WHAT THIS TASK INVOLVES:
Return a copy of every line in the records that includes the word "class".
====== RECORDS
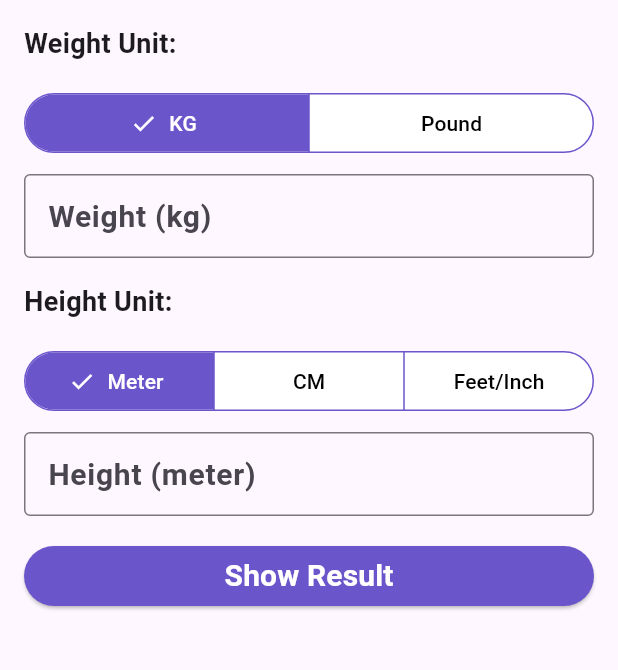
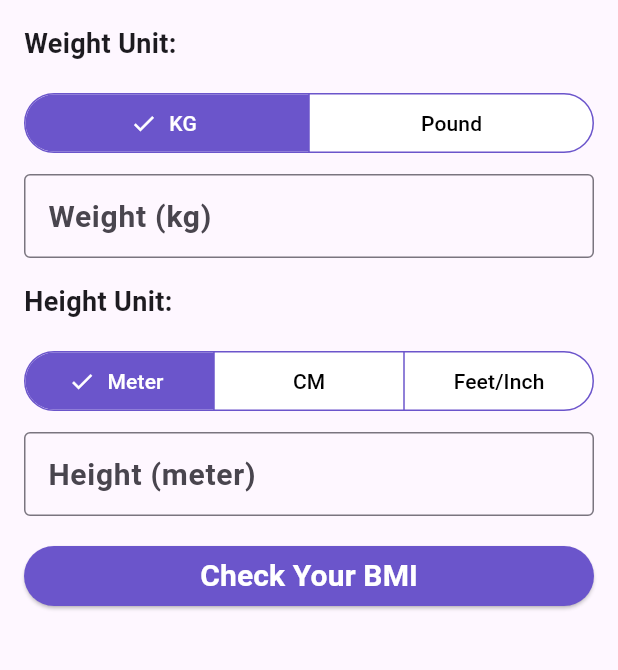
Before and after one commit to heyshahabuddin/bmi-calculator, a Flutter app: the screen it shows after launch, on a phone screen of 412 x 824 dp, the part 84-754 px from its top. Run offline on Flutter 3.47's test engine with Material 3 defaults, Android fonts, the phone set to English and light mode, and no system bars.

Commit message:
Added BMI container

```diff
--- a/lib/home_screen.dart
+++ b/lib/home_screen.dart
@@ -446,7 +446,7 @@ class _HomeScreenState extends State<HomeScreen> {
             style: ElevatedButton.styleFrom(backgroundColor: Color(0xFF6B55CB)),
             onPressed: _calculateBMI,
             child: Text(
-              "Show Result",
+              "Check Your BMI",
               style: TextStyle(
                 color: Color(0xFFFFFFFF),
                 fontWeight: FontWeight.w700,
@@ -456,22 +456,50 @@ class _HomeScreenState extends State<HomeScreen> {
           ),
           const SizedBox(height: 16),
           if (_bmiResult != '')...[
-            Text(
-              "Result: $_bmiResult",
-              style: TextStyle(
-                //color: Color(0xFFFFFFFF),
-                fontSize: 25,
-                fontWeight: FontWeight.w700,
+            Container(
+              padding: EdgeInsets.all(16),
+              //height: 300,
+              //width: 300,
+              decoration: BoxDecoration(
+                color: _bmiCategoryColor ?? Colors.grey,
+              ),
+              child: Column(
+                mainAxisSize: MainAxisSize.min,
+                children: [
+                  Text(
+                    "Your BMI:",
+                    style: TextStyle(
+                      color: Color(0xFFFFFFFF),
+                      fontSize: 25,
+                      fontWeight: FontWeight.w700,
+                    ),
+                  ),
+                  Text(
+                    _bmiResult,
+                    style: TextStyle(
+                      color: Color(0xFFFFFFFF),
+                      fontSize: 25,
+                      fontWeight: FontWeight.w700,
+                    ),
+                  ),
+                  Text('$_bmiCategory',
+                    style: TextStyle(
+                      color: Color(0xFFFFFFFF),
+                      fontSize: 25,
+                      fontWeight: FontWeight.w700,
+                    ),
+                  ),
+              ]
               ),
             ),
-            Text(
+            /*Text(
               "Category: $_bmiCategory",
               style: TextStyle(
                 color: _bmiCategoryColor ?? Colors.grey,
                 fontSize: 25,
                 fontWeight: FontWeight.w700,
               ),
-            ),
+            ),*/
             if (_bmiResult != '')...[
               Container(
                 child: Image.asset('assets/images/$_bmiCategoryBadge'),
```
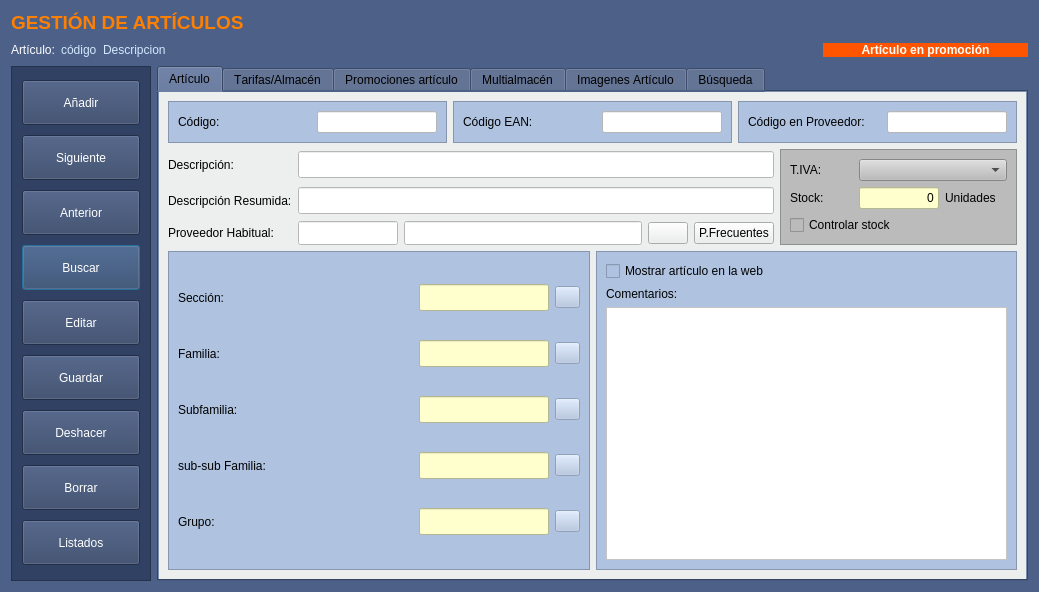
The window that Almacen/frmarticulos.ui (arcnexus/RedFoX) describes before a commit, drawn with Qt 5.
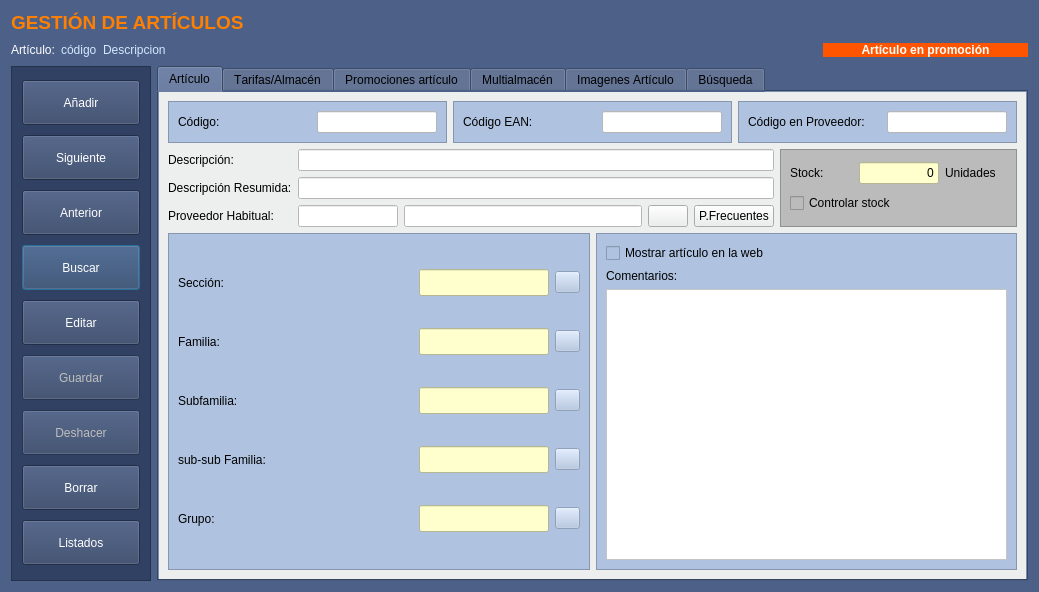
The same window after the commit. Icons and pictures are not drawn.

Commit message: Color Botones formularios - otros cambios menores -

```diff
--- a/Almacen/frmarticulos.ui
+++ b/Almacen/frmarticulos.ui
@@ -204,6 +204,9 @@
         </item>
         <item row="6" column="0">
          <widget class="QPushButton" name="botDeshacer">
+          <property name="enabled">
+           <bool>false</bool>
+          </property>
           <property name="minimumSize">
            <size>
             <width>115</width>
@@ -216,6 +219,10 @@
             <height>16777215</height>
            </size>
           </property>
+          <property name="styleSheet">
+           <string notr="true">QPushButton:disabled{color: 0; }
+QPushButton:enabled{color: rgb(255,255,255); }</string>
+          </property>
           <property name="text">
            <string>Deshacer</string>
           </property>
@@ -320,6 +327,9 @@
         </item>
         <item row="5" column="0">
          <widget class="QPushButton" name="botGuardar">
+          <property name="enabled">
+           <bool>false</bool>
+          </property>
           <property name="minimumSize">
            <size>
             <width>115</width>
@@ -332,6 +342,10 @@
             <height>16777215</height>
            </size>
           </property>
+          <property name="styleSheet">
+           <string notr="true">QPushButton:disabled{color: 0; }
+QPushButton:enabled{color: rgb(255,255,255); }</string>
+          </property>
           <property name="text">
            <string>Guardar</string>
           </property>
@@ -623,21 +637,21 @@
              <layout class="QGridLayout" name="gridLayout_5">
               <item row="0" column="0">
                <layout class="QGridLayout" name="gridLayout_11">
-                <item row="1" column="0">
+                <item row="0" column="0">
                  <widget class="QLabel" name="label_13">
                   <property name="text">
                    <string>Stock:</string>
                   </property>
                  </widget>
                 </item>
-                <item row="1" column="4">
+                <item row="0" column="4">
                  <widget class="QLabel" name="label_38">
                   <property name="text">
                    <string>Unidades</string>
                   </property>
                  </widget>
                 </item>
-                <item row="1" column="3">
+                <item row="0" column="3">
                  <widget class="QLineEdit" name="txtnStockReal">
                   <property name="enabled">
                    <bool>false</bool>
@@ -660,16 +674,6 @@
                   </property>
                  </widget>
                 </item>
-                <item row="0" column="3" colspan="2">
-                 <widget class="QComboBox" name="cboTipoIVA_2"/>
-                </item>
-                <item row="0" column="0">
-                 <widget class="QLabel" name="label_37">
-                  <property name="text">
-                   <string>T.IVA:</string>
-                  </property>
-                 </widget>
-                </item>
                </layout>
               </item>
               <item row="1" column="0">
```
Left out of the diff: 234 changed lines with no effect on the pictures. The commit also changes 25 other files.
============
OUTPUT OF THE TASK:
@@ -446,7 +446,7 @@ class _HomeScreenState extends State<HomeScreen> {
@@ -456,22 +456,50 @@ class _HomeScreenState extends State<HomeScreen> {
          <widget class="QPushButton" name="botDeshacer">
          <widget class="QPushButton" name="botGuardar">
              <layout class="QGridLayout" name="gridLayout_5">
                <layout class="QGridLayout" name="gridLayout_11">
                  <widget class="QLabel" name="label_13">
                  <widget class="QLabel" name="label_38">
                  <widget class="QLineEdit" name="txtnStockReal">
-                 <widget class="QComboBox" name="cboTipoIVA_2"/>
-                 <widget class="QLabel" name="label_37">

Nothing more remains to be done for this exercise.